the square of yellow light that is your window
for alto saxophone, electric guitar, piano, and percussion(2014)
|Premiere||April 2014; Paine Hall, Harvard Music Department|
This piece has a lot to do with eyes. Imagine these two different creatures:
The first is a dragonfly; with eyes that are so big they cover almost its entire head, giving it a helmeted appearance and a full 360-degree field of vision. Its eyes are made up of 30,000 visual units called ommatidia, each one containing a lens and a series of light-sensitive cells. It also has three smaller eyes named ocelli, which can detect movement faster than the huge compound eyes can. These ocelli quickly send visual information to the dragonfly’s motor centers, allowing it to react in a fraction of a second. Although a tiny being, its entire body is covered in powerful light detecting cells.

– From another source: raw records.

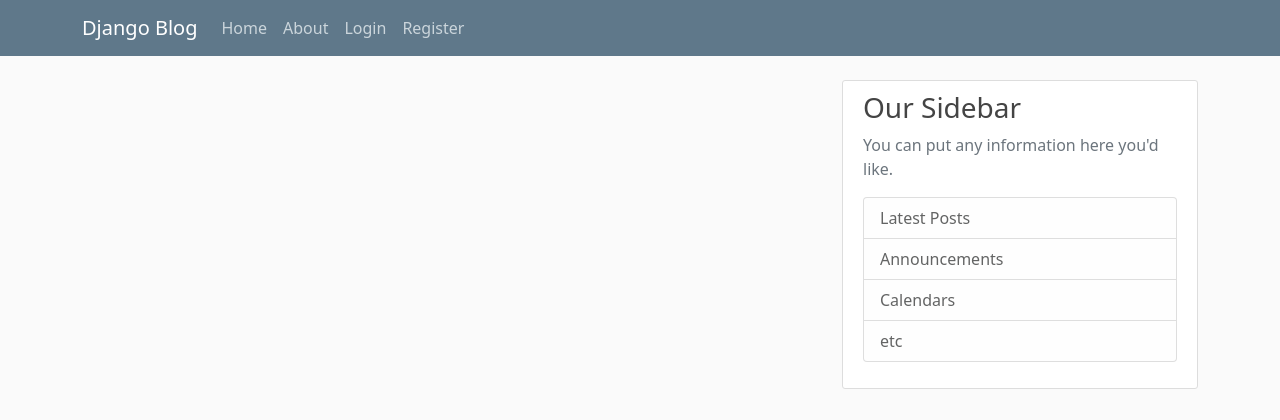
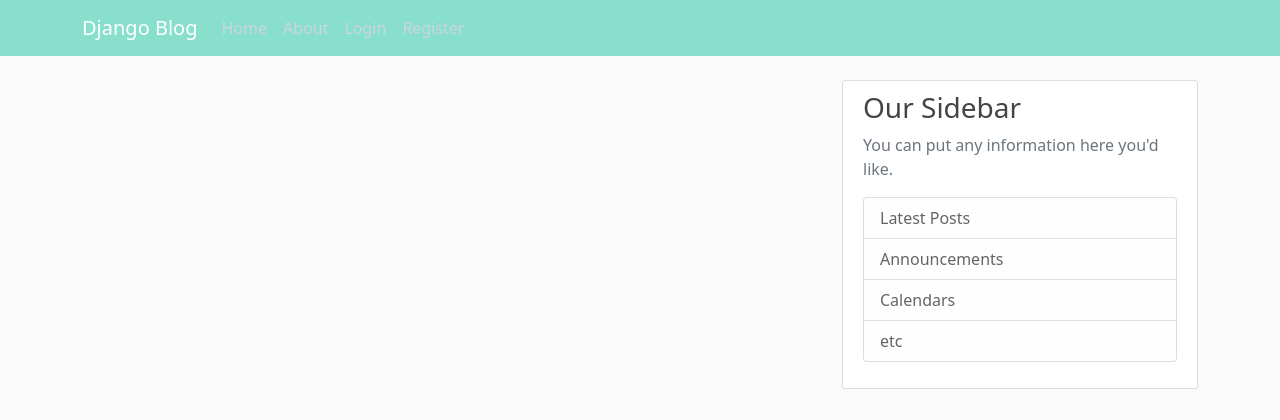
Before and after one commit to Anurodh01/blogpost, a Django app: page / in a window 1280 px wide. Shown: the top 420 px of the page. Run offline with Django 3.2, Linux system fonts and the light colour scheme; data that the repository does not hold is empty; some libraries are stand-ins or nearby versions.

Commit message:
changed CSS

```diff
--- a/blog/static/blog/main.css
+++ b/blog/static/blog/main.css
@@ -13,7 +13,7 @@ body {
   }
 
   .bg-steel {
-    background-color: #5f788a;
+    background-color: #88dfcb;
   }
 
   .site-header .navbar-nav .nav-link {
```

The second creature is a multi-armed, deep-sea being, which lives in an aphotic zone of the ocean, where very little light infiltrates. Due to the extreme darkness of its habitat, this burrowing creature has adapted to life without sight, and it relies on its other highly developed senses for survival. It has a dispersed nervous system in which each arm essentially has its own brain and a complex mouth with multiple speech organs. When threatened, this creature can roll into a tight ball and draw its arms up over itself, forming a defensive web that covers its entire body.

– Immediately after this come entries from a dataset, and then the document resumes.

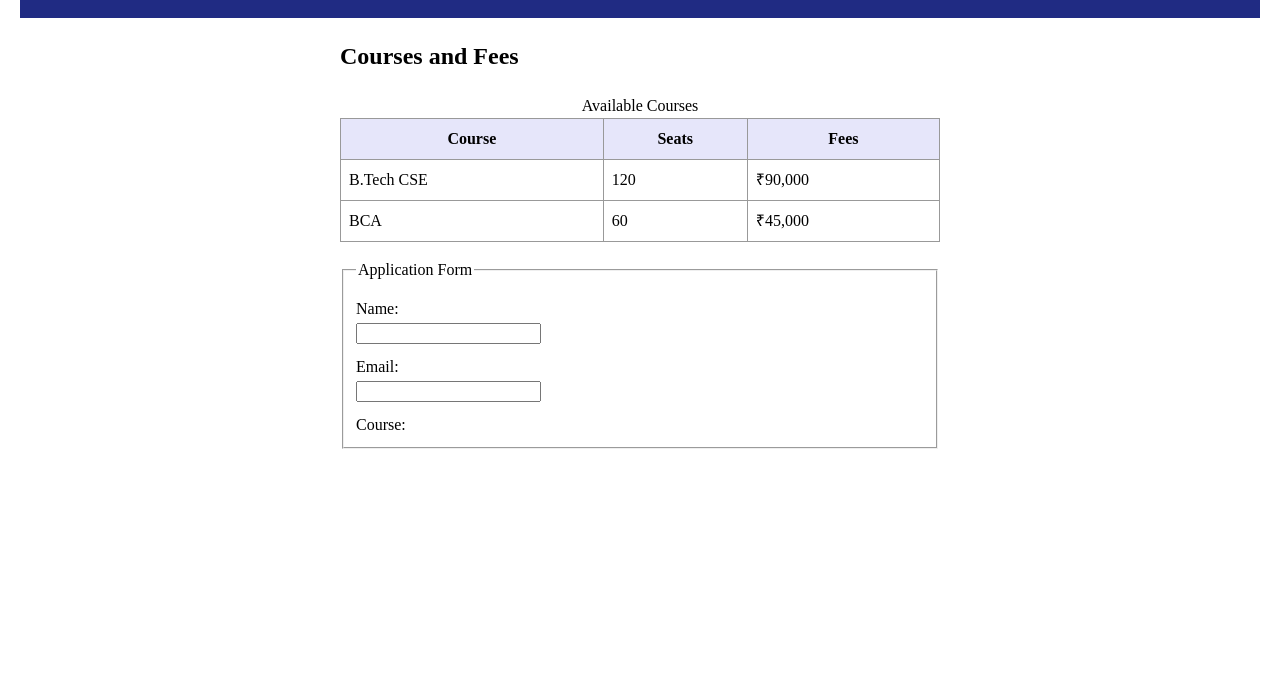
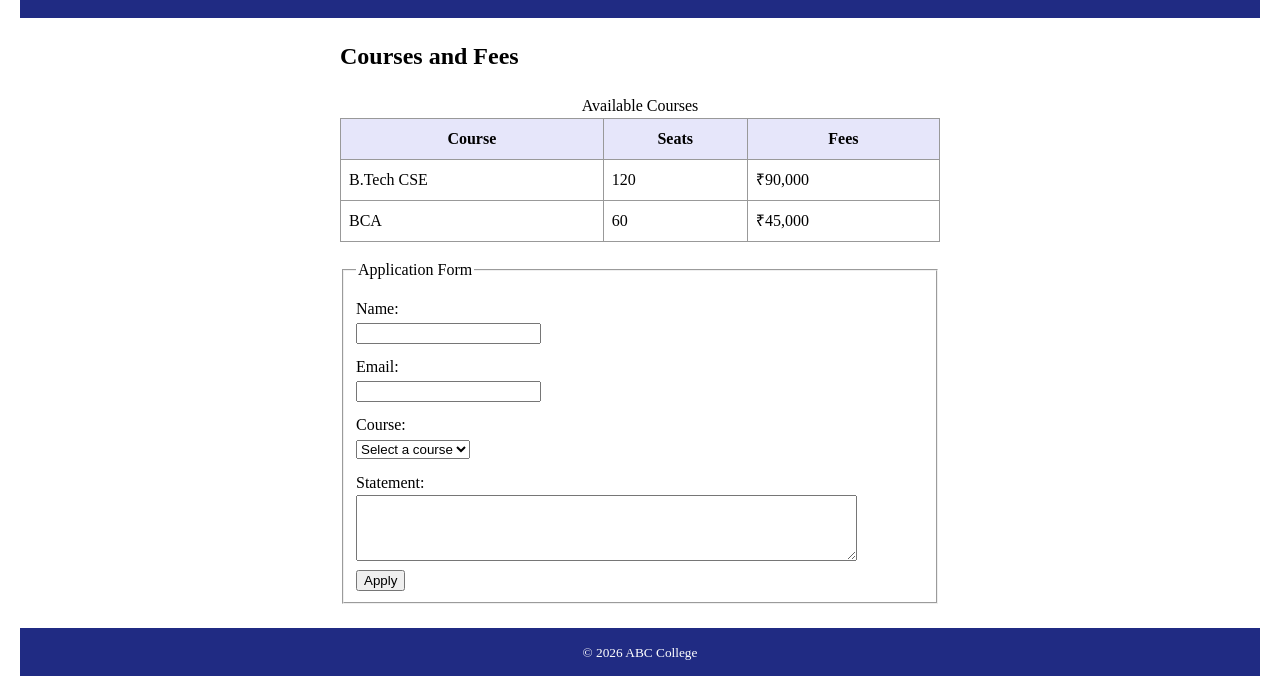
Before and after one commit to varungoyal752/WDW_0143, a plain HTML site: page Web_Designing_Workshop_Assignment/assignment_18.html in a window 1280 px wide. Shown: the part 117-813 px from the top of the page. Drawn offline with Linux system fonts and the light colour scheme.

Commit message:
completed assignment_18.html

```diff
--- a/Web_Designing_Workshop_Assignment/assignment_18.html
+++ b/Web_Designing_Workshop_Assignment/assignment_18.html
@@ -39,6 +39,21 @@
           <label for="email">Email:</label>
           <input id="email" name="email" type="email" required>
           <label for="course">Course:</label>
-
+          <select id="course" name="course" required>
+            <option value="">Select a course</option>
+            <option value="btech-cse">B.Tech CSE</option>
+            <option value="bca">BCA</option>
+          </select>
+          <label for="statement">Statement:</label>
+          <textarea id="statement" name="statement" rows="4" cols="60"
+            required></textarea>
+            <br>
+          <button type="submit">Apply</button>
+        </fieldset>
+      </form>
+    </section>
+  </main>
+  <br>
+  <footer><small>&copy; 2026 ABC College</small></footer>
 </body>
 </html>
```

Now imagine that structures similar to these are present in this piece, that a trio of piano, percussion, and electric guitar form a self-contained, blinded, impermeable, sonic biosphere. And the saxophone, in extreme contrast, is a giant retina with thousands of light-sensitive cells, like the dragonfly.

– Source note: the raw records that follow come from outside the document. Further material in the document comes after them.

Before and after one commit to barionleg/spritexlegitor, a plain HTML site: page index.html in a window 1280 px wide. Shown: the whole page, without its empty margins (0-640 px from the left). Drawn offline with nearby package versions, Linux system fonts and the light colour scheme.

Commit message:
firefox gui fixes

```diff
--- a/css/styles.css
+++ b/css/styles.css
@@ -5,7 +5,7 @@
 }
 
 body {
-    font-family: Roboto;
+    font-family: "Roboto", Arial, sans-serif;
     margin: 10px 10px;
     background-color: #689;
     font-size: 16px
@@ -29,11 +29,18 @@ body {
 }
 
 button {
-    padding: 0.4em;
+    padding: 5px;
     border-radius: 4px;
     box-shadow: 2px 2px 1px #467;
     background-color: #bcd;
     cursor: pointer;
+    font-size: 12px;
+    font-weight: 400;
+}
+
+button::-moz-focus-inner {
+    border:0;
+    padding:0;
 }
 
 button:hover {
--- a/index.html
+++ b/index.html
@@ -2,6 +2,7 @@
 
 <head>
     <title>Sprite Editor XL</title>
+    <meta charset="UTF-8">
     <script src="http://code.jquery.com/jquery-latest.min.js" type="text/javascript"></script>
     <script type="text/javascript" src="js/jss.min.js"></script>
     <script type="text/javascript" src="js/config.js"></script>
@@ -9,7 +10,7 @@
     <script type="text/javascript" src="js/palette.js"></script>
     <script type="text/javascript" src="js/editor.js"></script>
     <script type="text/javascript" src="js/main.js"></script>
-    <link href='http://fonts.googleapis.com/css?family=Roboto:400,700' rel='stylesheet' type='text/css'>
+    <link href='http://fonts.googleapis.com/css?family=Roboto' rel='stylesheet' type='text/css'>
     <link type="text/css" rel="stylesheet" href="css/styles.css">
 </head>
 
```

Because of its powerful detection skills, the saxophone possesses a self-control and agility that the trio cannot muster in itself: it can connect to the wild, untamed nature of the trio but also has the ability to pull itself back to a centre of stability and focus. And most importantly, it can see a vital element of the trio that, because of both its pitch-black habitat and its other highly-developed senses, the trio itself has forgotten about: its eyes. For the saxophone, the sonic representation of these “eyes” provide a tiny window of light into the trio’s architecture, a light towards which it can guide the trio, encouraging it to tune into something different than its previous myopic, megalomaniac focus. The window that it opens re-orientates and re-temporises the whole structure of the trio, allowing it to both see again and to observe itself and its surroundings from a different angle.
The compulsion to write the square of yellow light that is your window partially evolved from the thoughts of Oscar Wilde, who I think chose to see the world through some of the most observant and compelling windows imaginable. This one is particularly relevant to this piece: “we are all in the gutter, but some of us are looking at the stars.”
– Ann Cleare